→ Prompt
Check each line of the listing below for "Django" and state how many lines contain it, with no other words.

→ Data to use

· · · ·

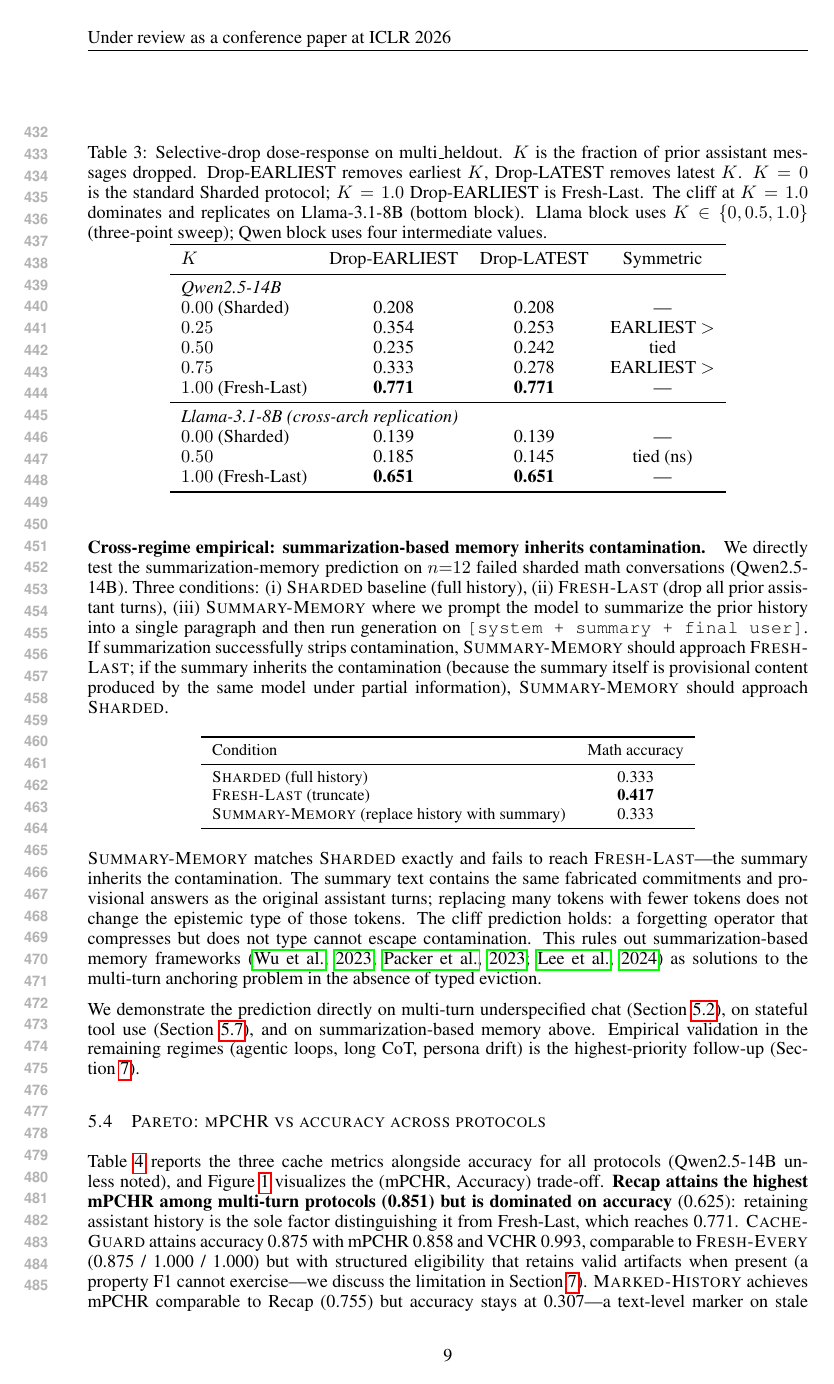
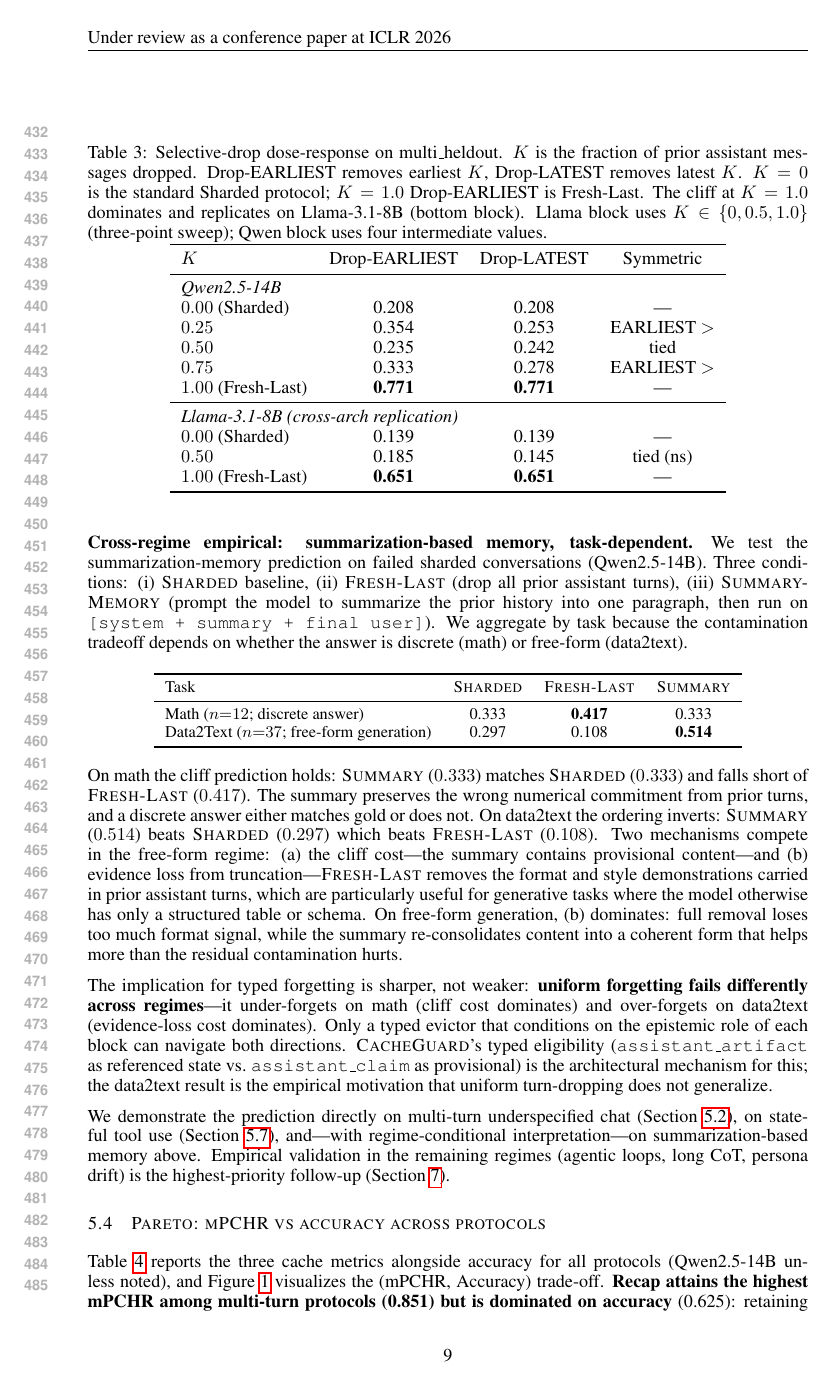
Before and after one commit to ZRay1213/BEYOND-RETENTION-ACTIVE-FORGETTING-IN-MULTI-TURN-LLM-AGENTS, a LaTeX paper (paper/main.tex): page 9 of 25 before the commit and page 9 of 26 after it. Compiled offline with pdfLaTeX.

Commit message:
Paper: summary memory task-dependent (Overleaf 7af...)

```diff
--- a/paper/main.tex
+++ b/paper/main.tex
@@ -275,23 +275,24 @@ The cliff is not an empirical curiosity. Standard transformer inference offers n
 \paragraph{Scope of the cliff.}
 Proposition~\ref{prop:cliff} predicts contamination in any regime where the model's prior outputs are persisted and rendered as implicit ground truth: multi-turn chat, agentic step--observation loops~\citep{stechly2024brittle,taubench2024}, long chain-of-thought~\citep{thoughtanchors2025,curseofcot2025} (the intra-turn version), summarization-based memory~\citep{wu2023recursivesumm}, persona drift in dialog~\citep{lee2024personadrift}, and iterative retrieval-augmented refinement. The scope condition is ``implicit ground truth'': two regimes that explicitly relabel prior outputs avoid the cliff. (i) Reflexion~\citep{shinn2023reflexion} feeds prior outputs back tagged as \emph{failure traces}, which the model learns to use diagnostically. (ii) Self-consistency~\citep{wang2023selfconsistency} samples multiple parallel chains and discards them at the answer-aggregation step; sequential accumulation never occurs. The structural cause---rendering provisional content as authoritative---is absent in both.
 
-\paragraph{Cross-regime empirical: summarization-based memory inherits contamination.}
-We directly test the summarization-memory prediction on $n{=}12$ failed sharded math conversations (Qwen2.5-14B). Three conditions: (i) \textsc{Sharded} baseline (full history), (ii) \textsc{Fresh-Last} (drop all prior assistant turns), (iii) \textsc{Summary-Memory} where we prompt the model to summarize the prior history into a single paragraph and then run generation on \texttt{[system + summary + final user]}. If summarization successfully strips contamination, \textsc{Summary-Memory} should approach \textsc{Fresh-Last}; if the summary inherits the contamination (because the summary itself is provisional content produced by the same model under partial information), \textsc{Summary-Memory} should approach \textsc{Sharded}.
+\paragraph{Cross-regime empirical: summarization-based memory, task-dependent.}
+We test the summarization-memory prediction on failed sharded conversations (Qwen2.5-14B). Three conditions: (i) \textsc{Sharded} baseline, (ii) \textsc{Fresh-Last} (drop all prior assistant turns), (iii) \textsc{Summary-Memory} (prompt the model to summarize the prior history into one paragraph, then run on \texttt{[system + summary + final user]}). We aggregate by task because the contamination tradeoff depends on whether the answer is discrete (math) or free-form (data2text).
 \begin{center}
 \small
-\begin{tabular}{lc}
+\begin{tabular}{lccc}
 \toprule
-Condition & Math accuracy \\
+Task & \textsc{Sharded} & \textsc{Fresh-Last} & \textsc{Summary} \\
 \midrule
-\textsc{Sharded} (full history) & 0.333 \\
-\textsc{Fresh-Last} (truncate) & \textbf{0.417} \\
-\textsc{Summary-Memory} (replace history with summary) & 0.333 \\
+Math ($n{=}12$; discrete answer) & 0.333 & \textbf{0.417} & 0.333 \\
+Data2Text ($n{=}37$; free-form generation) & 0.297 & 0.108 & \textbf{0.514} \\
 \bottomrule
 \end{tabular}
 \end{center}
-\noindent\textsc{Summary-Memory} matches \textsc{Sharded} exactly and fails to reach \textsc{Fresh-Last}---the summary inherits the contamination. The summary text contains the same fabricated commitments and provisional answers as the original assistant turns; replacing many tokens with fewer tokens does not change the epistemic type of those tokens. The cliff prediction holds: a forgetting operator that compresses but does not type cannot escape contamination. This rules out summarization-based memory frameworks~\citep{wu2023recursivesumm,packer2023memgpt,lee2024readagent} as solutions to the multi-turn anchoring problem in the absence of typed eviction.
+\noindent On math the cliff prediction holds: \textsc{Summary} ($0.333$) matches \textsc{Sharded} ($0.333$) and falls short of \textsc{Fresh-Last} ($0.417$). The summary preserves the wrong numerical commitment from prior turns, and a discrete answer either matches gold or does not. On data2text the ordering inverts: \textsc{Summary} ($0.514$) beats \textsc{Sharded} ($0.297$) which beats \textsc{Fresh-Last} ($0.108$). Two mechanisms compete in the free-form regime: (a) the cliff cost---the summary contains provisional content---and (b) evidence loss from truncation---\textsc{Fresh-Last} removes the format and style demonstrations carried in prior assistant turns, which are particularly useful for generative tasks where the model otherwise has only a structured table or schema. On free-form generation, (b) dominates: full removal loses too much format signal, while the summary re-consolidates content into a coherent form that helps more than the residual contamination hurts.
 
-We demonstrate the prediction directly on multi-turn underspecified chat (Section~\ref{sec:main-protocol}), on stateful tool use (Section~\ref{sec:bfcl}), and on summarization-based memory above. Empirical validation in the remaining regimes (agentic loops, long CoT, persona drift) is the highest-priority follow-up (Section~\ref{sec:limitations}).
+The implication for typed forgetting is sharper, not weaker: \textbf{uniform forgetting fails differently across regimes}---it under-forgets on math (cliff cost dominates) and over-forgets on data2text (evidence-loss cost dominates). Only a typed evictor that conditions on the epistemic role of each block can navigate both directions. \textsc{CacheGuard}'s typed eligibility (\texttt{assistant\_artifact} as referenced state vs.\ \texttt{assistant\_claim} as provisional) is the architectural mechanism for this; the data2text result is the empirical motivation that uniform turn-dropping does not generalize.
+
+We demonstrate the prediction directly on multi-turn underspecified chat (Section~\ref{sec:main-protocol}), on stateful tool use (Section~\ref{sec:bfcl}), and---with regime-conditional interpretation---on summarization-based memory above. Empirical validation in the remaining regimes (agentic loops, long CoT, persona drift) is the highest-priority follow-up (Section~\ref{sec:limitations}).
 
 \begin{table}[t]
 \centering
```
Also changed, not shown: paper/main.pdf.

· · · ·

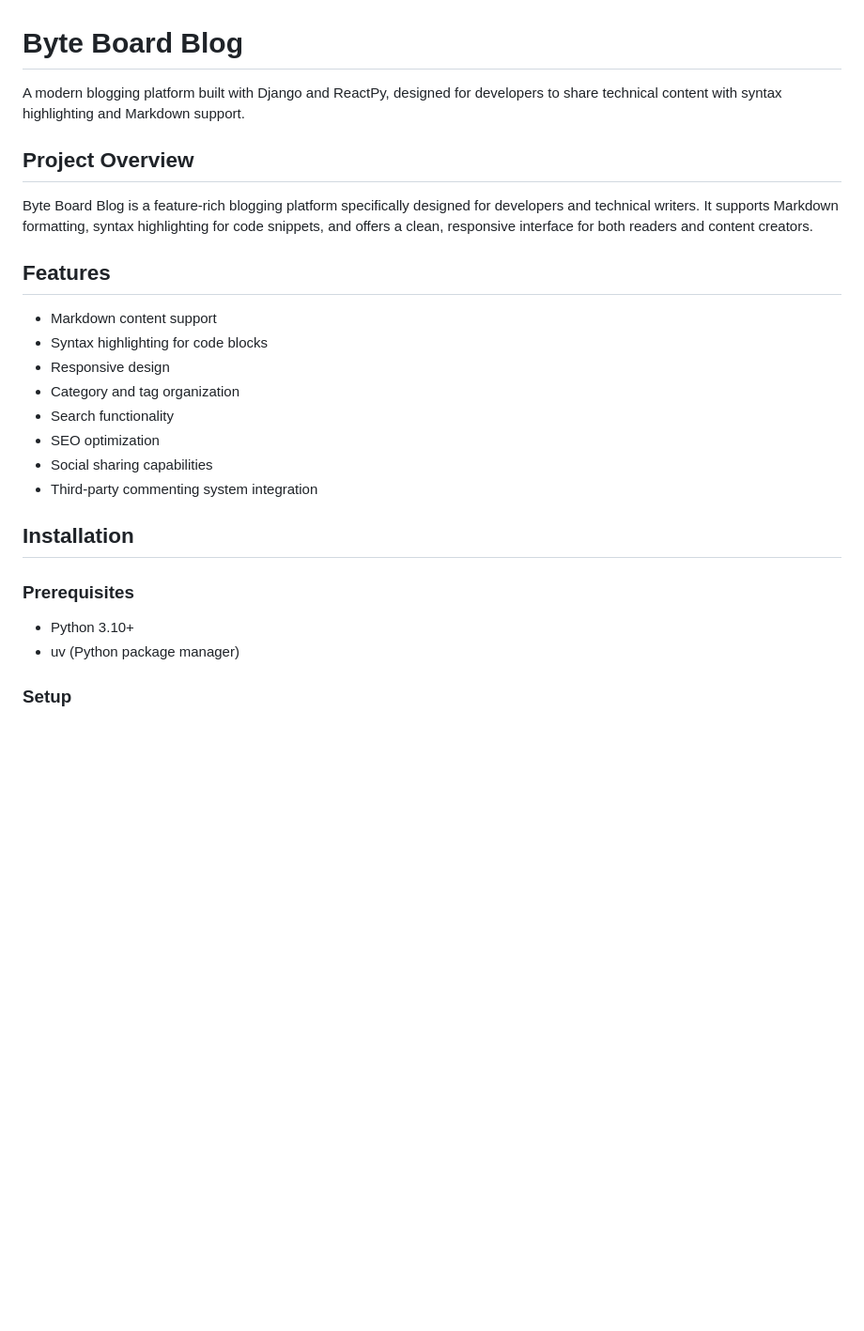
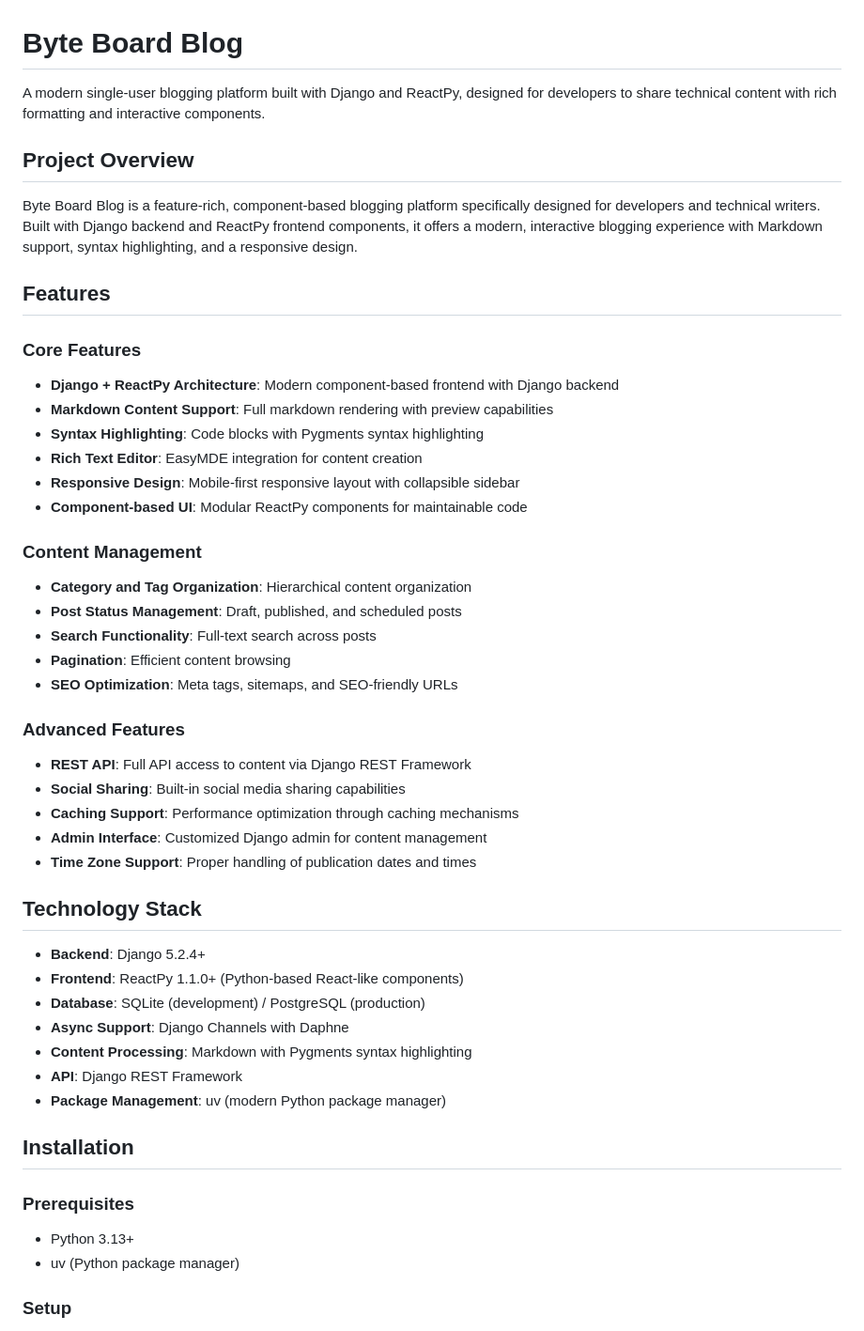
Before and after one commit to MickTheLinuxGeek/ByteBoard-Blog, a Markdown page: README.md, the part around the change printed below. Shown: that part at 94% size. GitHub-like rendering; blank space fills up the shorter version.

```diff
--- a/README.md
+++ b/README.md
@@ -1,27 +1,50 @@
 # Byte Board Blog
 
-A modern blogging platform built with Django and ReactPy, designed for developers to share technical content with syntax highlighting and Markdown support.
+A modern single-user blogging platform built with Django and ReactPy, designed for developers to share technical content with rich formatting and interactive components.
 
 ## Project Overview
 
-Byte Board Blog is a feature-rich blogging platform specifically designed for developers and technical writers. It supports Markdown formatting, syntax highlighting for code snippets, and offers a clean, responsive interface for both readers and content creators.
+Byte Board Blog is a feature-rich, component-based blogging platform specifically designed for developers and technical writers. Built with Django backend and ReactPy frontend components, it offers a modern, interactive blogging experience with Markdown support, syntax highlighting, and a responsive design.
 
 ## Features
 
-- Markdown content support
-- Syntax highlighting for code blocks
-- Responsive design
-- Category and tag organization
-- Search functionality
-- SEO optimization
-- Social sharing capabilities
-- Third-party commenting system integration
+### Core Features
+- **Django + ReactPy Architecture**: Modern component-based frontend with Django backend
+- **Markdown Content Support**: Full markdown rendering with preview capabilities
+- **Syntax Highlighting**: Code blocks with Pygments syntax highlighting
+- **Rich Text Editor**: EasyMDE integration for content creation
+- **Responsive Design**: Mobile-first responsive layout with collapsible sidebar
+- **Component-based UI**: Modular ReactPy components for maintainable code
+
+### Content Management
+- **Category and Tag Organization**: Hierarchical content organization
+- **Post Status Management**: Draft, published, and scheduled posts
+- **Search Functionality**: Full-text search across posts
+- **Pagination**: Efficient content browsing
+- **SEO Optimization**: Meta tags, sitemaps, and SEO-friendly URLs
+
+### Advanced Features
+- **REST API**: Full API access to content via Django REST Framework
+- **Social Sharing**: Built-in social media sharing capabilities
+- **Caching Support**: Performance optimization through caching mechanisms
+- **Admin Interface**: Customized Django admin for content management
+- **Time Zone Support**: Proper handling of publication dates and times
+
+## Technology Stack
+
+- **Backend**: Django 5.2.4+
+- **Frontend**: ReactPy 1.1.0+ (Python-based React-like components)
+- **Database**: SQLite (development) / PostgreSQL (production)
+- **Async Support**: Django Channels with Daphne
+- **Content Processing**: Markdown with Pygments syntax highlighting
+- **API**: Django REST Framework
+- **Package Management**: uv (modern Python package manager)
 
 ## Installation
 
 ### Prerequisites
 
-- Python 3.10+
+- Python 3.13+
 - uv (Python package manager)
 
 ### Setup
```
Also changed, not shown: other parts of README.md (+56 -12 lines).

· · · ·

→ Reply
9